**Task details:** Each line below containing the word "POST" needs to be shown.

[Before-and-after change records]
◇ ◇ ◇ ◇ ◇

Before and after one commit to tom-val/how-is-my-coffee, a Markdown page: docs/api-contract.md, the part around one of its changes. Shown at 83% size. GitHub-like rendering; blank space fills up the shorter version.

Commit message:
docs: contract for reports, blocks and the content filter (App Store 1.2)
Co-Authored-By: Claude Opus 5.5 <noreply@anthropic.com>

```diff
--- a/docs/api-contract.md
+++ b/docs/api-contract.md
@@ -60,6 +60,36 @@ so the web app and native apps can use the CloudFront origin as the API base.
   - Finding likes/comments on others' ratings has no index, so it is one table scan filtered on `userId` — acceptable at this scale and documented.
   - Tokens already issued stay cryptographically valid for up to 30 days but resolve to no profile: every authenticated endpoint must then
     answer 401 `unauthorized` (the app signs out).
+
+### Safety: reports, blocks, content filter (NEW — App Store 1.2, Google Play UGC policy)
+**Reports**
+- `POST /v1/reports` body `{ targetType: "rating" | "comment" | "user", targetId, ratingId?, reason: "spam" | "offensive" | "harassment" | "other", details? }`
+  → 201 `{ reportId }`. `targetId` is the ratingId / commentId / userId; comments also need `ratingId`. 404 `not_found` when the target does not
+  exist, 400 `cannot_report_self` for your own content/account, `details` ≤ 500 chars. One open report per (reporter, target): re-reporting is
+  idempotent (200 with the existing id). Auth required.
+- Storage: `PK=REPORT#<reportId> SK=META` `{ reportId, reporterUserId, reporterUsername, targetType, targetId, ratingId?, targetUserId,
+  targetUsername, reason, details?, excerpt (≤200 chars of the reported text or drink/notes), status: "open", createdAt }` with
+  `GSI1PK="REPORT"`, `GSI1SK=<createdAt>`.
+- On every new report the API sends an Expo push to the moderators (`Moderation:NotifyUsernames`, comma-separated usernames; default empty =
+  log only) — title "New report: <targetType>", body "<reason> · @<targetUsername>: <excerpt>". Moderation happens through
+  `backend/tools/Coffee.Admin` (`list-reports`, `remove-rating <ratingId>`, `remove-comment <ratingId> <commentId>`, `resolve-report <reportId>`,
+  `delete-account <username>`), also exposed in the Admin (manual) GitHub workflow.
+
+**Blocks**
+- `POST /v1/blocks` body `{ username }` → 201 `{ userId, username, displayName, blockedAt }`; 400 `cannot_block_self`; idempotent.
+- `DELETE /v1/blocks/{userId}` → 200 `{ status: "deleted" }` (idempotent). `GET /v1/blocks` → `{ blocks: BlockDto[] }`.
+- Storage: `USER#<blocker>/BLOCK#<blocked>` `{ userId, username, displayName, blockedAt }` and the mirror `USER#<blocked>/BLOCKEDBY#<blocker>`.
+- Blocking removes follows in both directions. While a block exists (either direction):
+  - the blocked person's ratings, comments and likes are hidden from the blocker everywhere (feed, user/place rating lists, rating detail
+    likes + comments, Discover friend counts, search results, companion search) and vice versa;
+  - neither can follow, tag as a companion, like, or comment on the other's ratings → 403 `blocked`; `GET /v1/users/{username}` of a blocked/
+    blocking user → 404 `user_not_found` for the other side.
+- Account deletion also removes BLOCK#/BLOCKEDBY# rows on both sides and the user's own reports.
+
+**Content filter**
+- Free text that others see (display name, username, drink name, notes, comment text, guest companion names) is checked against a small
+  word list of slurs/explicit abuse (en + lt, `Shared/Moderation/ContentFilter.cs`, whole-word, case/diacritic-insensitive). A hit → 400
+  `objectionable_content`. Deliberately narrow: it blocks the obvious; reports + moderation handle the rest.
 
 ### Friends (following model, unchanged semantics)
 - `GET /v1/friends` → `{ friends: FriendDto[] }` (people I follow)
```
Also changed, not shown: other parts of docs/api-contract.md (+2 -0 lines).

◇ ◇ ◇ ◇ ◇

**Answer to the exercise:**
+- `POST /v1/reports` body `{ targetType: "rating" | "comment" | "user", targetId, ratingId?, reason: "spam" | "offensive" | "harassment" | "other", details? }`
+- `POST /v1/blocks` body `{ username }` → 201 `{ userId, username, displayName, blockedAt }`; 400 `cannot_block_self`; idempotent.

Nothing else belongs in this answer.